**Task**
The required output is the full listing below, reproduced word for word.

**Supplied information**
───

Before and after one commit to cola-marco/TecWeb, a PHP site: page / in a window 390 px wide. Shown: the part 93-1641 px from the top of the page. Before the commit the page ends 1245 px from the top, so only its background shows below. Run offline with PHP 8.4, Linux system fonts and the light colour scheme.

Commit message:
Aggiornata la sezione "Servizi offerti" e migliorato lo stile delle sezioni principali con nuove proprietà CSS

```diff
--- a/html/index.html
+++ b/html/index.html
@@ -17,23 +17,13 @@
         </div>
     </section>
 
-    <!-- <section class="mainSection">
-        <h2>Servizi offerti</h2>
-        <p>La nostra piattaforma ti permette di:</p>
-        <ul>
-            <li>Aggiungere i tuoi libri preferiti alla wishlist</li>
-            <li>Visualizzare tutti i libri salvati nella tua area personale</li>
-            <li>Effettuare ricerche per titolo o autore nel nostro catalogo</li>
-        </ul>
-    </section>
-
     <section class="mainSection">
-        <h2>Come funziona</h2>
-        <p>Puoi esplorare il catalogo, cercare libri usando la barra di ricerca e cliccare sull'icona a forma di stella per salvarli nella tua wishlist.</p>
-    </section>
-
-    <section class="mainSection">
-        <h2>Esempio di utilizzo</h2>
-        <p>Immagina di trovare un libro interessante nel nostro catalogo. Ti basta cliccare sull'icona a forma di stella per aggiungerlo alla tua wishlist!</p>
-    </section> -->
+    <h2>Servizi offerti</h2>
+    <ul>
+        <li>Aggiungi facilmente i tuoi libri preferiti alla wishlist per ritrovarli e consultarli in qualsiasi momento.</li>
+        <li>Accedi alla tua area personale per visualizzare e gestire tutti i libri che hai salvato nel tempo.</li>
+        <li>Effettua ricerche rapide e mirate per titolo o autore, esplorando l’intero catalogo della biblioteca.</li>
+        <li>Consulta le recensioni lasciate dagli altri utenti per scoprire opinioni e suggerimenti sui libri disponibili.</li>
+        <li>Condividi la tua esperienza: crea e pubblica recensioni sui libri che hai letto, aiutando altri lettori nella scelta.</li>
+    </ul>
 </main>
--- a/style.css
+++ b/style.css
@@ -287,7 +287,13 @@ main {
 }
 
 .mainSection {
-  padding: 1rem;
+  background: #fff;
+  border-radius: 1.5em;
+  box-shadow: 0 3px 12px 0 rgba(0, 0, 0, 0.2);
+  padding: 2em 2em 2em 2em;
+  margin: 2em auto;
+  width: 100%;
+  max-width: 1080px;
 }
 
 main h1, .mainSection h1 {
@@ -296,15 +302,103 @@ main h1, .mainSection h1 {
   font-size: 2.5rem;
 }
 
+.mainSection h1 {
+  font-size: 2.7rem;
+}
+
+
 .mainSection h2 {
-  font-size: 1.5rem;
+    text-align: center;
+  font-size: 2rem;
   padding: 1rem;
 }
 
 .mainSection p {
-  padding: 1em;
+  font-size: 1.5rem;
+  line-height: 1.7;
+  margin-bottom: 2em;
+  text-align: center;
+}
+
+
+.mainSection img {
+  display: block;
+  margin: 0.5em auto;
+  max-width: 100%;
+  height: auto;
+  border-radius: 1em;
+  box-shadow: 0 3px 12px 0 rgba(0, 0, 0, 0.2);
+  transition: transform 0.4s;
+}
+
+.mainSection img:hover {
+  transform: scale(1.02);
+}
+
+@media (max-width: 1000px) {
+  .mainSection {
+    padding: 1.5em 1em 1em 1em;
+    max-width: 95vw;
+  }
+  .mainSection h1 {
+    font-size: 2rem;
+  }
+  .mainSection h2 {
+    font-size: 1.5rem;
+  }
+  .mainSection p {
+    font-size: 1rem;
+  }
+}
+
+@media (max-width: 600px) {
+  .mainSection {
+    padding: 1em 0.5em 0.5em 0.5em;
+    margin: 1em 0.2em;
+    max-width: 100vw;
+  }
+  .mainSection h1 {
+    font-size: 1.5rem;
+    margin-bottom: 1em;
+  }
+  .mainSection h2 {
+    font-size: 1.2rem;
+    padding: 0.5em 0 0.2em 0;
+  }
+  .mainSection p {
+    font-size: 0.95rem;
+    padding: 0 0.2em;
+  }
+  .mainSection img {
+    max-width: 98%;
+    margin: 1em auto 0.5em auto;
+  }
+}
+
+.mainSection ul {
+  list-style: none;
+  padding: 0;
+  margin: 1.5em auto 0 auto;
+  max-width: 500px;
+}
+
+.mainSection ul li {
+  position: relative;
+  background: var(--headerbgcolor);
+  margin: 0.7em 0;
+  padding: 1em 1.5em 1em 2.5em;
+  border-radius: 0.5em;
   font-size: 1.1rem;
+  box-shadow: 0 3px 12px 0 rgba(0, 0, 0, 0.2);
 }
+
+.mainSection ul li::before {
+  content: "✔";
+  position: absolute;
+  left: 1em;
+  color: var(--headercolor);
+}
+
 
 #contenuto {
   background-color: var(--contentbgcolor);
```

───

**Your solution**
Before and after one commit to cola-marco/TecWeb, a PHP site: page / in a window 390 px wide. Shown: the part 93-1641 px from the top of the page. Before the commit the page ends 1245 px from the top, so only its background shows below. Run offline with PHP 8.4, Linux system fonts and the light colour scheme.

Commit message:
Aggiornata la sezione "Servizi offerti" e migliorato lo stile delle sezioni principali con nuove proprietà CSS

```diff
--- a/html/index.html
+++ b/html/index.html
@@ -17,23 +17,13 @@
         </div>
     </section>
 
-    <!-- <section class="mainSection">
-        <h2>Servizi offerti</h2>
-        <p>La nostra piattaforma ti permette di:</p>
-        <ul>
-            <li>Aggiungere i tuoi libri preferiti alla wishlist</li>
-            <li>Visualizzare tutti i libri salvati nella tua area personale</li>
-            <li>Effettuare ricerche per titolo o autore nel nostro catalogo</li>
-        </ul>
-    </section>
-
     <section class="mainSection">
-        <h2>Come funziona</h2>
-        <p>Puoi esplorare il catalogo, cercare libri usando la barra di ricerca e cliccare sull'icona a forma di stella per salvarli nella tua wishlist.</p>
-    </section>
-
-    <section class="mainSection">
-        <h2>Esempio di utilizzo</h2>
-        <p>Immagina di trovare un libro interessante nel nostro catalogo. Ti basta cliccare sull'icona a forma di stella per aggiungerlo alla tua wishlist!</p>
-    </section> -->
+    <h2>Servizi offerti</h2>
+    <ul>
+        <li>Aggiungi facilmente i tuoi libri preferiti alla wishlist per ritrovarli e consultarli in qualsiasi momento.</li>
+        <li>Accedi alla tua area personale per visualizzare e gestire tutti i libri che hai salvato nel tempo.</li>
+        <li>Effettua ricerche rapide e mirate per titolo o autore, esplorando l’intero catalogo della biblioteca.</li>
+        <li>Consulta le recensioni lasciate dagli altri utenti per scoprire opinioni e suggerimenti sui libri disponibili.</li>
+        <li>Condividi la tua esperienza: crea e pubblica recensioni sui libri che hai letto, aiutando altri lettori nella scelta.</li>
+    </ul>
 </main>
--- a/style.css
+++ b/style.css
@@ -287,7 +287,13 @@ main {
 }
 
 .mainSection {
-  padding: 1rem;
+  background: #fff;
+  border-radius: 1.5em;
+  box-shadow: 0 3px 12px 0 rgba(0, 0, 0, 0.2);
+  padding: 2em 2em 2em 2em;
+  margin: 2em auto;
+  width: 100%;
+  max-width: 1080px;
 }
 
 main h1, .mainSection h1 {
@@ -296,15 +302,103 @@ main h1, .mainSection h1 {
   font-size: 2.5rem;
 }
 
+.mainSection h1 {
+  font-size: 2.7rem;
+}
+
+
 .mainSection h2 {
-  font-size: 1.5rem;
+    text-align: center;
+  font-size: 2rem;
   padding: 1rem;
 }
 
 .mainSection p {
-  padding: 1em;
+  font-size: 1.5rem;
+  line-height: 1.7;
+  margin-bottom: 2em;
+  text-align: center;
+}
+
+
+.mainSection img {
+  display: block;
+  margin: 0.5em auto;
+  max-width: 100%;
+  height: auto;
+  border-radius: 1em;
+  box-shadow: 0 3px 12px 0 rgba(0, 0, 0, 0.2);
+  transition: transform 0.4s;
+}
+
+.mainSection img:hover {
+  transform: scale(1.02);
+}
+
+@media (max-width: 1000px) {
+  .mainSection {
+    padding: 1.5em 1em 1em 1em;
+    max-width: 95vw;
+  }
+  .mainSection h1 {
+    font-size: 2rem;
+  }
+  .mainSection h2 {
+    font-size: 1.5rem;
+  }
+  .mainSection p {
+    font-size: 1rem;
+  }
+}
+
+@media (max-width: 600px) {
+  .mainSection {
+    padding: 1em 0.5em 0.5em 0.5em;
+    margin: 1em 0.2em;
+    max-width: 100vw;
+  }
+  .mainSection h1 {
+    font-size: 1.5rem;
+    margin-bottom: 1em;
+  }
+  .mainSection h2 {
+    font-size: 1.2rem;
+    padding: 0.5em 0 0.2em 0;
+  }
+  .mainSection p {
+    font-size: 0.95rem;
+    padding: 0 0.2em;
+  }
+  .mainSection img {
+    max-width: 98%;
+    margin: 1em auto 0.5em auto;
+  }
+}
+
+.mainSection ul {
+  list-style: none;
+  padding: 0;
+  margin: 1.5em auto 0 auto;
+  max-width: 500px;
+}
+
+.mainSection ul li {
+  position: relative;
+  background: var(--headerbgcolor);
+  margin: 0.7em 0;
+  padding: 1em 1.5em 1em 2.5em;
+  border-radius: 0.5em;
   font-size: 1.1rem;
+  box-shadow: 0 3px 12px 0 rgba(0, 0, 0, 0.2);
 }
+
+.mainSection ul li::before {
+  content: "✔";
+  position: absolute;
+  left: 1em;
+  color: var(--headercolor);
+}
+
 
 #contenuto {
   background-color: var(--contentbgcolor);
```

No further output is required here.